- [Directions for this task]: Pictures aside, quote the whole listing exactly.

- [Data for analysis]:
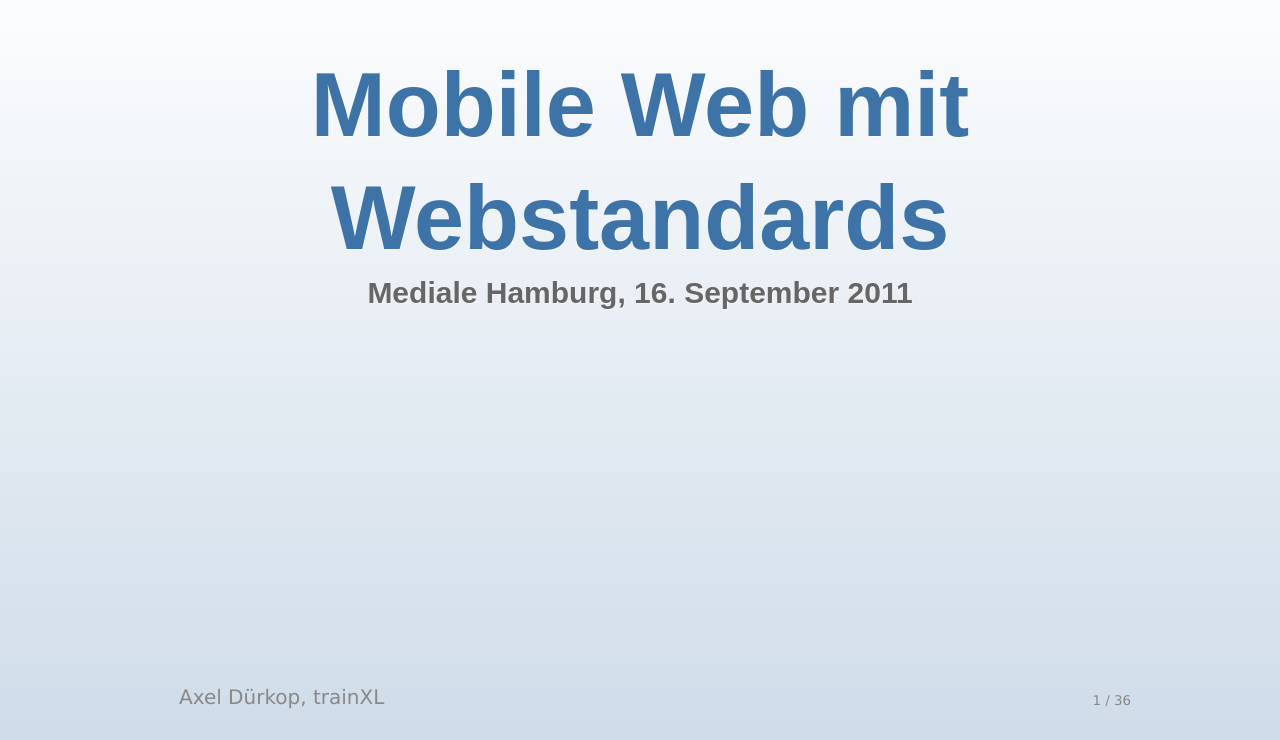
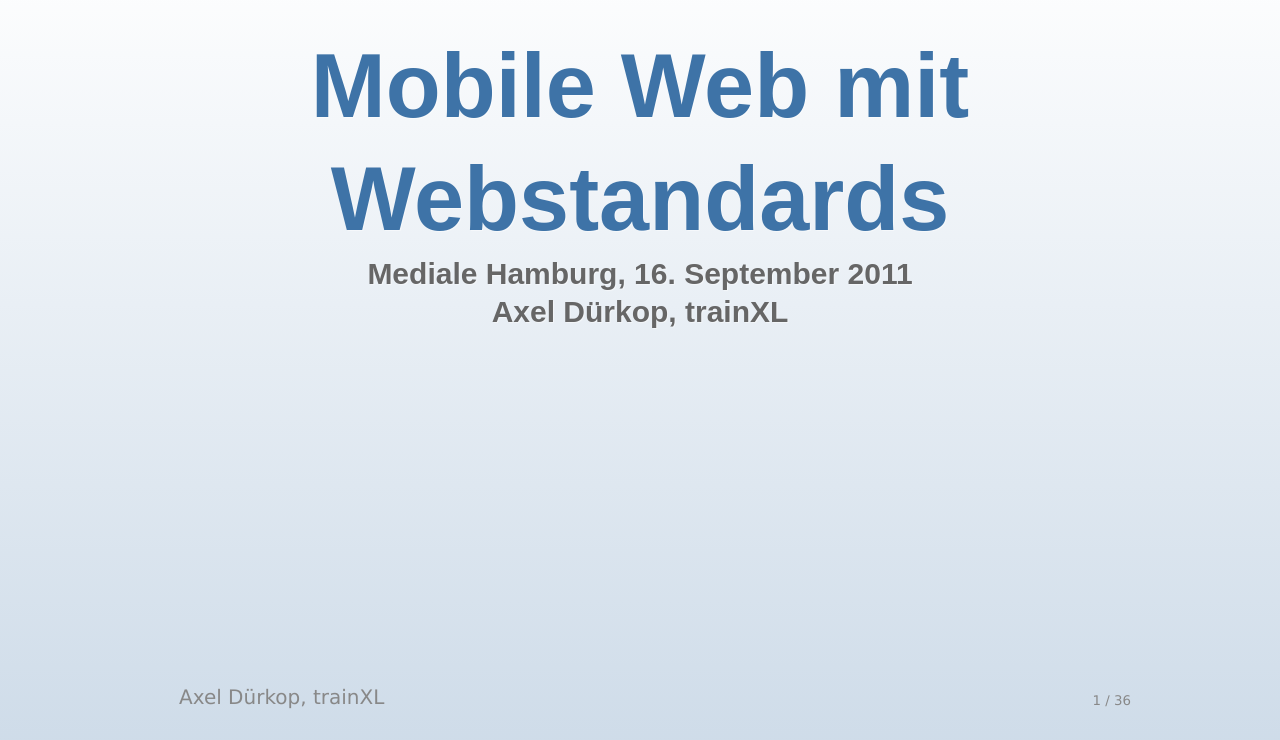
Before and after one commit to trainxl/2011-09-16_MobileWebPraese, a plain HTML site: page slideshow/index.html in a window 1280 px wide. Shown: the part 60-800 px from the top of the page. Drawn offline with nearby package versions, Linux system fonts and the light colour scheme.

Commit message:
Titel-Seite geändert

```diff
--- a/slideshow/index.html
+++ b/slideshow/index.html
@@ -36,7 +36,7 @@
     <img id="logo" src="../themes/style/img/logo_trainxl_small.png" alt="Logo trainXL" />
 
 <div class="slide" id="title-slide">
-    <h1>Mobile Web mit Webstandards<span>Mediale Hamburg, 16. September 2011</span></h1>
+    <h1>Mobile Web mit Webstandards<span>Mediale Hamburg, 16. September 2011<br />Axel Dürkop, trainXL</span></h1>
 </div>
 
 <div class="slide" id="whats-new-html5-1">
```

- [Problem solution]:
Before and after one commit to trainxl/2011-09-16_MobileWebPraese, a plain HTML site: page slideshow/index.html in a window 1280 px wide. Shown: the part 60-800 px from the top of the page. Drawn offline with nearby package versions, Linux system fonts and the light colour scheme.

Commit message:
Titel-Seite geändert

```diff
--- a/slideshow/index.html
+++ b/slideshow/index.html
@@ -36,7 +36,7 @@
     <img id="logo" src="../themes/style/img/logo_trainxl_small.png" alt="Logo trainXL" />
 
 <div class="slide" id="title-slide">
-    <h1>Mobile Web mit Webstandards<span>Mediale Hamburg, 16. September 2011</span></h1>
+    <h1>Mobile Web mit Webstandards<span>Mediale Hamburg, 16. September 2011<br />Axel Dürkop, trainXL</span></h1>
 </div>
 
 <div class="slide" id="whats-new-html5-1">
```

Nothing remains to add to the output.